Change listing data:
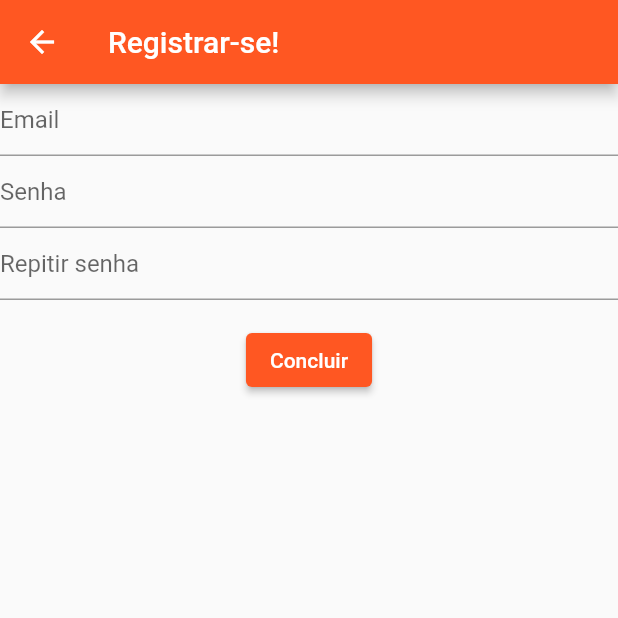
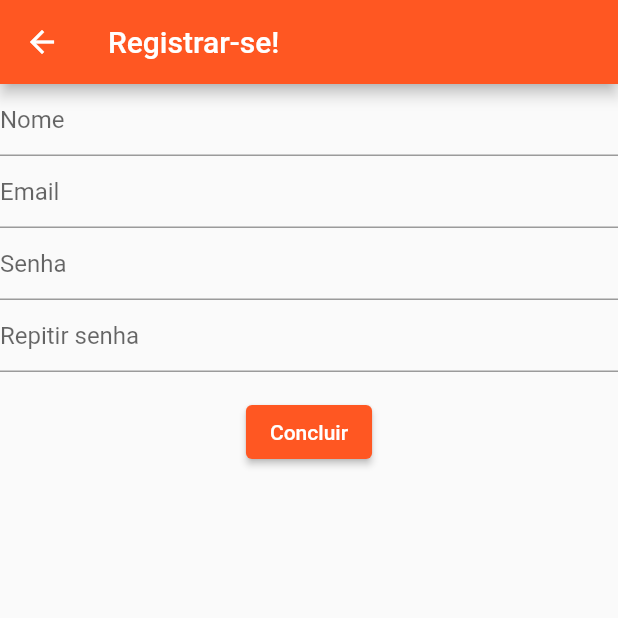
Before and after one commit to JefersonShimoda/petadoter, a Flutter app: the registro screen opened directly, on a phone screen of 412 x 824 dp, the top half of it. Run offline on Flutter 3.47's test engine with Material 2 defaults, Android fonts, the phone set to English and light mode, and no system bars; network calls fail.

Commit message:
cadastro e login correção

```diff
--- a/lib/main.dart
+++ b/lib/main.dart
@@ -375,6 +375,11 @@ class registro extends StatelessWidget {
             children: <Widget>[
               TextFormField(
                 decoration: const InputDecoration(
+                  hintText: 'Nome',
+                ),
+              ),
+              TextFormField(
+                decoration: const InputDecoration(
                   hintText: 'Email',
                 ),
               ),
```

— What is needed —
Say how many lines above include "const". The number alone is the answer.

— Expected answer —
2